- [To do]: Within the listing below, tally the lines where the word "setServicesOpen" appears, and answer with nothing but the tally.

-- Provided data follows --

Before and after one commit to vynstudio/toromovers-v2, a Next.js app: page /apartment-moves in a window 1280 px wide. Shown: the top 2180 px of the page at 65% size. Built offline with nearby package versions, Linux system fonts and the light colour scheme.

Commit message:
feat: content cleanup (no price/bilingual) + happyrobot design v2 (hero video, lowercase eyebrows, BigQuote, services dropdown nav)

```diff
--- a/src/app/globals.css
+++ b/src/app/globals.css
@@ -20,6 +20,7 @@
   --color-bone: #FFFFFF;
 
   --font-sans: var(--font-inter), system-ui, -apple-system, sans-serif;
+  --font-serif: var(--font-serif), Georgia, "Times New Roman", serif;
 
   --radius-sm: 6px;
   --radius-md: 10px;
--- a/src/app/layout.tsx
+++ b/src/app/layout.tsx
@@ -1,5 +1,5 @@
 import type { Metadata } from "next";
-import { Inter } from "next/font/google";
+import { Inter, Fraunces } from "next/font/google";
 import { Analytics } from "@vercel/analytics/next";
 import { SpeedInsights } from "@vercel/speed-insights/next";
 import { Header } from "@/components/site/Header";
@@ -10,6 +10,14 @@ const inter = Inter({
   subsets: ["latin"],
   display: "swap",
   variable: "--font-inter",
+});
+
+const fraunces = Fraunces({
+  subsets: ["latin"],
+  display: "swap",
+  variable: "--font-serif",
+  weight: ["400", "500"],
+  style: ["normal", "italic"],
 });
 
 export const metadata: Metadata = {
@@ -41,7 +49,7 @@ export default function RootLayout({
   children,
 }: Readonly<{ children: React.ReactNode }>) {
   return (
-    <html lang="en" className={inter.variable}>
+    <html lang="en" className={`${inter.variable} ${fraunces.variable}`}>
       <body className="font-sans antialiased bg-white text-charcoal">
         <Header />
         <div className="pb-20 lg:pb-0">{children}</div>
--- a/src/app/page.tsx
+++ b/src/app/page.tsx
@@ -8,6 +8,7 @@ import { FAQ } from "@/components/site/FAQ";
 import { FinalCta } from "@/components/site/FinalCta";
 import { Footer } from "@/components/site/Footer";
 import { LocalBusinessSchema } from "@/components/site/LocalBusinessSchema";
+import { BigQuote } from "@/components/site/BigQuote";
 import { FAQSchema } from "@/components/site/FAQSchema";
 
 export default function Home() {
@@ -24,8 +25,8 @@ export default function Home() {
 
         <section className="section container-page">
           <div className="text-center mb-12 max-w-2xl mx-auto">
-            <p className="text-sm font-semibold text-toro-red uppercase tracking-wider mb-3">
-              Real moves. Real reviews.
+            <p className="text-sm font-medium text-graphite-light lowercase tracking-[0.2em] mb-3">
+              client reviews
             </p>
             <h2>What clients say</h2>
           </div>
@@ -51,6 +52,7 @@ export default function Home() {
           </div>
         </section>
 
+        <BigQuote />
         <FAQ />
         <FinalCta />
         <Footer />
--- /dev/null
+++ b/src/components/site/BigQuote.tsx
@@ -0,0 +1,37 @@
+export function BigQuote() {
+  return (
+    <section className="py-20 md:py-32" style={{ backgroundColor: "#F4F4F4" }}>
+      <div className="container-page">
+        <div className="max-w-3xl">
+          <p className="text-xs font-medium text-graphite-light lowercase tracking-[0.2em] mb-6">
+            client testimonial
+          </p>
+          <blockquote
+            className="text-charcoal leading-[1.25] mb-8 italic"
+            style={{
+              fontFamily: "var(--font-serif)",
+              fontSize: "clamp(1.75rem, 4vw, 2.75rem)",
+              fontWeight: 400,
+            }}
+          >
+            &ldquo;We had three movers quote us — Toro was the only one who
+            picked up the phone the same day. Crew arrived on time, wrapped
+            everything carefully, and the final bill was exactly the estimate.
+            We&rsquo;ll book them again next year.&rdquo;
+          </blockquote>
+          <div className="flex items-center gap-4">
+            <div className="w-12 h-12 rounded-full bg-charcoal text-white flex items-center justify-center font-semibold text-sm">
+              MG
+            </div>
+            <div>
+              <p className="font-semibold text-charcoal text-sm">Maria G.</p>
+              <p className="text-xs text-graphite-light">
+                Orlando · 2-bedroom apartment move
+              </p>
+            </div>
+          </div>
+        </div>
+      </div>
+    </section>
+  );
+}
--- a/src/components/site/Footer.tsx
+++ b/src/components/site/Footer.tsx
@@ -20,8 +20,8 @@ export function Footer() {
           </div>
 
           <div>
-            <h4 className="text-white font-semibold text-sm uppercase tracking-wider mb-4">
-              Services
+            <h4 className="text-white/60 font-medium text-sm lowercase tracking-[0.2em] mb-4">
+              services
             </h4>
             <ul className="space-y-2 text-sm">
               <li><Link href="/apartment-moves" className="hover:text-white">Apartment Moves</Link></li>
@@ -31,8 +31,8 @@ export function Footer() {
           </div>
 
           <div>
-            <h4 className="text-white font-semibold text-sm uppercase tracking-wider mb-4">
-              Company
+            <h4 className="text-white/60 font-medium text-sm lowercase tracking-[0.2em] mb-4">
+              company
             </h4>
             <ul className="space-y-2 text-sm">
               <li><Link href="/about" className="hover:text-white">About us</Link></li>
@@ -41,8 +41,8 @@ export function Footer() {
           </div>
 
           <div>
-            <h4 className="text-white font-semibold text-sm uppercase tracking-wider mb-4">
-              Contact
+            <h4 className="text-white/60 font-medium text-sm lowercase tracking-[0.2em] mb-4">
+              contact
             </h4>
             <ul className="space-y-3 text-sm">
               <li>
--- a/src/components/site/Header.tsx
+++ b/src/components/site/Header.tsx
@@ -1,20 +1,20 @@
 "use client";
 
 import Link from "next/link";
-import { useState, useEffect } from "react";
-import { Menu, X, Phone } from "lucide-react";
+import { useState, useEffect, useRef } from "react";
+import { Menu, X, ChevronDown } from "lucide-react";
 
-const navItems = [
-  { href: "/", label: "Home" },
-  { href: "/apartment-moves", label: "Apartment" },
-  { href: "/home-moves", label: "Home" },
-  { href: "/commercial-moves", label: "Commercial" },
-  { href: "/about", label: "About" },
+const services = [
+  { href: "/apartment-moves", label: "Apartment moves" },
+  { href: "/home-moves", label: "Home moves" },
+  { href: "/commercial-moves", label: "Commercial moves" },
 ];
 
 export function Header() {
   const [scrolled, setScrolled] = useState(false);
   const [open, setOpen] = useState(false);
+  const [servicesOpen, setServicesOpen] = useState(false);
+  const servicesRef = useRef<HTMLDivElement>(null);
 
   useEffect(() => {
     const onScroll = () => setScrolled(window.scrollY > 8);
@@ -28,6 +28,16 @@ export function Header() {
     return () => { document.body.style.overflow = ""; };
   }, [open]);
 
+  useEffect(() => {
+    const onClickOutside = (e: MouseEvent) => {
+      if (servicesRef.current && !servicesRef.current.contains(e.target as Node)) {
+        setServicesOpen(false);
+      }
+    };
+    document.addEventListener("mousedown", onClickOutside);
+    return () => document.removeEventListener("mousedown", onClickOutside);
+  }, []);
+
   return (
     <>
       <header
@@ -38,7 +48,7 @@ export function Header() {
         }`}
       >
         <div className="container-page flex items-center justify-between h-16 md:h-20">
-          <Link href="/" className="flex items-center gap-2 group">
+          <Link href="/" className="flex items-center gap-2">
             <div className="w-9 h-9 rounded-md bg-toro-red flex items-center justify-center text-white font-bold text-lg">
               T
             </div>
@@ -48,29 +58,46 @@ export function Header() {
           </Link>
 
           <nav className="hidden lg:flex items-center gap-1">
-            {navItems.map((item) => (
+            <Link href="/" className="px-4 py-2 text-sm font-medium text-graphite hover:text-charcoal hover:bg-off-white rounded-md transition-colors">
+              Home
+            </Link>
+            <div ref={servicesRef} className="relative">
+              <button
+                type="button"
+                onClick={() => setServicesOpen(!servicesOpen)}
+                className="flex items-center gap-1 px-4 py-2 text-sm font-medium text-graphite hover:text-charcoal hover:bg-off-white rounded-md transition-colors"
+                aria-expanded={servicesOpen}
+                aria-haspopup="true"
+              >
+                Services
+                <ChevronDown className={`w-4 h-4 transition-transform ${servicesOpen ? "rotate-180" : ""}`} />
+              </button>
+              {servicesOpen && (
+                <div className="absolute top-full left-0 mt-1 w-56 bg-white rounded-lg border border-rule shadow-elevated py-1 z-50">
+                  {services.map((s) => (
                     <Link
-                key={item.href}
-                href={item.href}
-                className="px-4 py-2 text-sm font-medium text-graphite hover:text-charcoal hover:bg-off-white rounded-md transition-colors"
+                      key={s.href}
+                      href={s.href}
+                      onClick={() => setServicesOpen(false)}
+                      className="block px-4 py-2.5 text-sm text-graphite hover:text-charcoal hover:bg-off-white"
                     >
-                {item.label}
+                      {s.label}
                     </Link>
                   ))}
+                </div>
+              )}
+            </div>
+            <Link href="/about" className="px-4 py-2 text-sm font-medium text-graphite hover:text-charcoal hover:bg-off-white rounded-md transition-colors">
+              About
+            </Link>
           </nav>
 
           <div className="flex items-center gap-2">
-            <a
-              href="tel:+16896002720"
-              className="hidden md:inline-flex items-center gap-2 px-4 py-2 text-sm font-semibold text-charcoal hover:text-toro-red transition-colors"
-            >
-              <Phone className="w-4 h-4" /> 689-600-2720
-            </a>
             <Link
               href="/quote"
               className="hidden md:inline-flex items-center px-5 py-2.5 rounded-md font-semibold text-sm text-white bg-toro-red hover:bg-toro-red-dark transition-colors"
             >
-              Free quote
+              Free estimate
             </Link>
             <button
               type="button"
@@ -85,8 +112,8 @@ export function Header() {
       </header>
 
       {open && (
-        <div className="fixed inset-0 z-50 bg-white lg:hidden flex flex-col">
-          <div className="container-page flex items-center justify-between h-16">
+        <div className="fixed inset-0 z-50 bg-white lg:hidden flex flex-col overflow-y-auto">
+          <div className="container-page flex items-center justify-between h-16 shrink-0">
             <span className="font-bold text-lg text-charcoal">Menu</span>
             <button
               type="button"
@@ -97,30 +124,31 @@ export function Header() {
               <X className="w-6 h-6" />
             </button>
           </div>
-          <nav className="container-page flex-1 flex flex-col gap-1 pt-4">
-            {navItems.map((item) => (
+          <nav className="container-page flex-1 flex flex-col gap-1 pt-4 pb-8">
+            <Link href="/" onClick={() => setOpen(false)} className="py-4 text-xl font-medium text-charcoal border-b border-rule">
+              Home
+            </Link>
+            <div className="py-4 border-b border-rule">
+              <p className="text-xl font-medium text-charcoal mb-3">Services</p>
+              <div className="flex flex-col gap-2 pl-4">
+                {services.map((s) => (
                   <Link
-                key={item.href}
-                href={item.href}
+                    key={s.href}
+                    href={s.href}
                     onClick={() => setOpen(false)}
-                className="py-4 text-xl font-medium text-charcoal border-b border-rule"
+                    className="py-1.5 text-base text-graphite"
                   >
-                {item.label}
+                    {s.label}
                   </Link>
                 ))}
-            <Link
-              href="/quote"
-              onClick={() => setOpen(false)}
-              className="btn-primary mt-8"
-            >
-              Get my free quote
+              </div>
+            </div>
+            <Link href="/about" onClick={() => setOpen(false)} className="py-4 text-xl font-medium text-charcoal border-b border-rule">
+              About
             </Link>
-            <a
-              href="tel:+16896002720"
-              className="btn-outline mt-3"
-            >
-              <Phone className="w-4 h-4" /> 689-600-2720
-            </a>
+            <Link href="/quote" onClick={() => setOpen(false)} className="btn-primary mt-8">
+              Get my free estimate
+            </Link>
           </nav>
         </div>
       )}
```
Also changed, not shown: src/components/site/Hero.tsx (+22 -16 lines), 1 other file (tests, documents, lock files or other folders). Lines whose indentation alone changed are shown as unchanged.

-- Provided data concluded --

- [Answer area]: 4